By Susanne von Rosenberg, UC Master Gardener of Napa County
Have you been thinking about adding a fruit tree or two to your garden? December and January are the best times of year to plant deciduous fruit trees. (Citrus trees are best planted in late spring, after the threat of frost has passed.) In December and January, local nurseries have a wide variety of bare-root fruit trees available. Bare-root fruit trees are less expensive than comparably sized trees in pots, and they are easier to plant. Here are some considerations for choosing the perfect tree or trees for your garden.
The first consideration, always, is what kind of fruit do you enjoy? I have more than 20 fruit trees, but no peaches. I don't like the fuzzy skin so I prefer nectarines.

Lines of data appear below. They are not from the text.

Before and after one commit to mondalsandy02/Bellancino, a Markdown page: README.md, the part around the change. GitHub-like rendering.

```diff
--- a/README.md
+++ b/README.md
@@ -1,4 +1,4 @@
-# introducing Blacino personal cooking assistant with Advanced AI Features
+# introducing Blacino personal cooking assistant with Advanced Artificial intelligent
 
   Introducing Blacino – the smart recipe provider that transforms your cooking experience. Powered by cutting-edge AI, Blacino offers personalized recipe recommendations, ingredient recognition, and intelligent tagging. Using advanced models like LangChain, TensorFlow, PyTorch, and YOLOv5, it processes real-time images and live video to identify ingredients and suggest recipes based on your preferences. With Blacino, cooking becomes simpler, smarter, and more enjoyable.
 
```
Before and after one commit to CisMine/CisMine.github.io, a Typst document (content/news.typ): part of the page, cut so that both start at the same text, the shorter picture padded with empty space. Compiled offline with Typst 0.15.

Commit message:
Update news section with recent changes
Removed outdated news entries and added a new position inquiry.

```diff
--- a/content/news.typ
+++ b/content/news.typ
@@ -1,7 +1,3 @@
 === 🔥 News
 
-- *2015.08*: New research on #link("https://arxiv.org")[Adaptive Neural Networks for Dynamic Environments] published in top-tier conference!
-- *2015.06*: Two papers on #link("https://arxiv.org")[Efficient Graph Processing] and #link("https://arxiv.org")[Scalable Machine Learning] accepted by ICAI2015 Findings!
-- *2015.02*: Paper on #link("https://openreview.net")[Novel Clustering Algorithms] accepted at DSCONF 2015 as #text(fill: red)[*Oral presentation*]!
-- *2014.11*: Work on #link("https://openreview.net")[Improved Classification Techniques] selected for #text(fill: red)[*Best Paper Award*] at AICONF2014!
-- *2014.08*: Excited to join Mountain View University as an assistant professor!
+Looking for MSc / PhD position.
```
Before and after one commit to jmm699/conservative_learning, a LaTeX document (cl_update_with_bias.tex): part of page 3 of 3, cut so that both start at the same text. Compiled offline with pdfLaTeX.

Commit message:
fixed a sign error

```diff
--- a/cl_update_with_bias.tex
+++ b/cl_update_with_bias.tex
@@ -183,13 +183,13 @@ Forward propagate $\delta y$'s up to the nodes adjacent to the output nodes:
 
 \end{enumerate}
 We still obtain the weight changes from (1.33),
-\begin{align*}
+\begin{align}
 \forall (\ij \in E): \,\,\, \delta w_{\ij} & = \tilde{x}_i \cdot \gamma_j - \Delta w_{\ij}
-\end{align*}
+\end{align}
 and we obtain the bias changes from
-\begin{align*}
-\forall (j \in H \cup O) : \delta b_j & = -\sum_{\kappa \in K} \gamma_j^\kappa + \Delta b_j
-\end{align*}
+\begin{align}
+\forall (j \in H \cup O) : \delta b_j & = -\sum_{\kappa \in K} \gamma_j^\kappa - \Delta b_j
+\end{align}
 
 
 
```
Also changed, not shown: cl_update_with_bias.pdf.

The next consideration is whether you primarily want fruit for fresh eating, or whether you also intend to preserve a portion of your harvest. How much fruit you want will suggest how large a tree you need. Even a small tree (five feet in height and with a five- to six-foot diameter crown) can easily provide 50 or more fruits several years after planting. That may not sound like a lot, but it's enough for a small household for a month. Depending on the variety, a tree that is only a bit larger can provide as much as 100 fruits.
For most gardeners, it makes sense to keep trees on the small side. You can do that by pruning the tree regularly. Semi-dwarf or dwarf trees will need less pruning than standard size trees. Smaller trees are easier to care for because you won't have to get on a ladder, and they also require less water and fertilizer.
When you keep trees smaller, you have room for more trees. That means you can spread out the harvest period (for example, you can plant early, mid-season and late apples), or you can plant more types of fruit. With proper pruning, you can fit five or six trees into a 30 – by 7-foot space.
It's best to buy your trees from a local nursery. Fruit trees are typically grafted, with the fruit-bearing part (the scion) grafted onto a rootstock that is appropriate for a specific area. Different types of rootstocks are suited to different soils and have different kinds of disease resistance. When you buy a fruit tree locally, it is grafted onto a rootstock suitable for Napa County. Equally important, the trees in our local nurseries have been inspected to make sure that they are not harboring invasive pests.
The third consideration is your location. Different parts of Napa County vary in the number of annual chill hours they get, with Carneros receiving the fewest and the Lake Berryessa and Pope Valley areas having the most. Chill hours are the number of hours each year between 32°F and 45°F. Fruit trees require a minimum number of chill hours to produce well. The number of chill hours varies dramatically by variety. Granny Smith apples require 900 chill hours, while Anna apples require only 200 to 300.
The number of chill hours in all areas is projected to decline with climate change. Your trees will not suffer if they receive more chill hours than required, so look for varieties requiring fewer chill hours. You also need to verify that you have adequate sunlight; fruit trees need at least eight hours per day. If you are in a windy location, make sure that the variety you want to plant isn't sensitive to wind.
Next, find out whether the variety you're considering is self-fertile, semi-self-fertile or requires a pollinizer (another variety of fruit tree that provides pollen to fertilize the flowers). Self-fertile trees do not require a pollinizer. Semi-self-fertile trees will set fruit without a pollinizer but will yield more fruit with one nearby. For trees that require a pollinizer, the label will indicate which varieties will do the job.
If you don't have room for the pollinizer, see if someone in your neighborhood has the correct variety.
Depending on the type of tree, the pollinizer may need to be as close as 70 feet or can be as far away as 250 feet. Some labels provide this information. If not, check with the nursery or investigate online. As an alternative, you can ask someone who has the desired pollinizer to give you a few branches when they flower. Put the branches in a vase and prop them up in your tree. You can also graft the pollinizer variety onto your tree.
Keep these considerations in mind, and you'll be successful in picking the perfect fruit tree or two for your garden.
Up coming events: “An Apple a Day: Choose the Right Apple for You and Your Garden” on Thursday, January 2, from 7 p.m. to 8 p.m., at the Napa Library, 580 Coombs Street, Napa. The talk is free and no RSVP required.
“Rose Pruning and Winter Care” on Saturday, January 11, from 10 a.m. to 12 noon at University of California Cooperative Extension, 1710 Soscol Avenue, Napa. Join the UC Master Gardeners for this interactive forum and workshop. Reserve your spot for only $5 for reservation and more details go to http://ucanr.edu/2020rosepruning or call 707-253-4221.
The UC Master Gardeners of Napa County are volunteers who provide UC research-based information on home gardening and answer your questions. To find out more about upcoming programs or to ask a garden question, visit the Master Gardener website (http://napamg.ucanr.edu) or call (707) 253-4221 between 9 a.m. and noon on Mondays, Wednesdays or Fridays.